### Information supplied
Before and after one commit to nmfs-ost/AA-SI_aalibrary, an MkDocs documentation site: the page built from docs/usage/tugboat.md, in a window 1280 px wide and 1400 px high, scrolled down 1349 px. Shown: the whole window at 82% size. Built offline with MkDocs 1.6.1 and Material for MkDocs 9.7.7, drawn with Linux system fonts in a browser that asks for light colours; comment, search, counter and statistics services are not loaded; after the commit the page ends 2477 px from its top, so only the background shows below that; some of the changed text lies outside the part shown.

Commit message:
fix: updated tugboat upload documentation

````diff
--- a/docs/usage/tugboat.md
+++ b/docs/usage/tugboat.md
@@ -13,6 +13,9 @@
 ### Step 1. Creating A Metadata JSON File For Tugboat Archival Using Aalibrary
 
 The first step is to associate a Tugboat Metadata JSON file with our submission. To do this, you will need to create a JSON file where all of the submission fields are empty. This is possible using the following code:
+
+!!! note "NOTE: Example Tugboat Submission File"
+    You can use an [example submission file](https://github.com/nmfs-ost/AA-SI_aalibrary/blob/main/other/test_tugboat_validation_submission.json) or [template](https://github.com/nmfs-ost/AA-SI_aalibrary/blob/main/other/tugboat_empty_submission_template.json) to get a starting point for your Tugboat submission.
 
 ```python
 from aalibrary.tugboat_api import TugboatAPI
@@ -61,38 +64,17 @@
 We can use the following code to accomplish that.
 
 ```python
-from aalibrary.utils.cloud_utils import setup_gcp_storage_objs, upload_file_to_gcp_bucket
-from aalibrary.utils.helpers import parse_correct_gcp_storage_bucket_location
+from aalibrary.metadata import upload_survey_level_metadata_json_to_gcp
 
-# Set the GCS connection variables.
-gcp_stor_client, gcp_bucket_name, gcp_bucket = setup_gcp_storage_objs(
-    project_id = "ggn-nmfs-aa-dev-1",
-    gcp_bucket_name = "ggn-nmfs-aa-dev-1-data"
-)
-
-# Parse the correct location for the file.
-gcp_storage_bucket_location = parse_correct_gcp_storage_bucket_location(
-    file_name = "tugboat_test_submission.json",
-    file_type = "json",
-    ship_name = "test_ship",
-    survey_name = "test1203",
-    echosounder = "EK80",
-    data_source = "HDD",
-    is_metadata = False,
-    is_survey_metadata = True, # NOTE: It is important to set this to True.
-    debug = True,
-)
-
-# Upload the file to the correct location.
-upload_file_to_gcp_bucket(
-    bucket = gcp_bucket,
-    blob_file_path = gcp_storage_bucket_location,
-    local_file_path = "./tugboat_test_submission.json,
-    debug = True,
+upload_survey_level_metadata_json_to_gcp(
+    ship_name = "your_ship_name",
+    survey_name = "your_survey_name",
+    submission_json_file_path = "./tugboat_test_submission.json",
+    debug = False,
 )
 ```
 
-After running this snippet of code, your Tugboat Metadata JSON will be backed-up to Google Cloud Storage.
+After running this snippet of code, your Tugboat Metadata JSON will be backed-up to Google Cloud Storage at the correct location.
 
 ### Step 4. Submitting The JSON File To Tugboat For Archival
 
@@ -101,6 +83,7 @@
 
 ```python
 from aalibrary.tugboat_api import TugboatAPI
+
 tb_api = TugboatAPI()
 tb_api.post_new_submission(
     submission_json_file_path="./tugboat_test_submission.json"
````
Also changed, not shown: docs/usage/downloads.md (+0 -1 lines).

### Exercise aim
Within the records, count the lines that include the word "Archival". Answer with the number only.

### Exercise output
2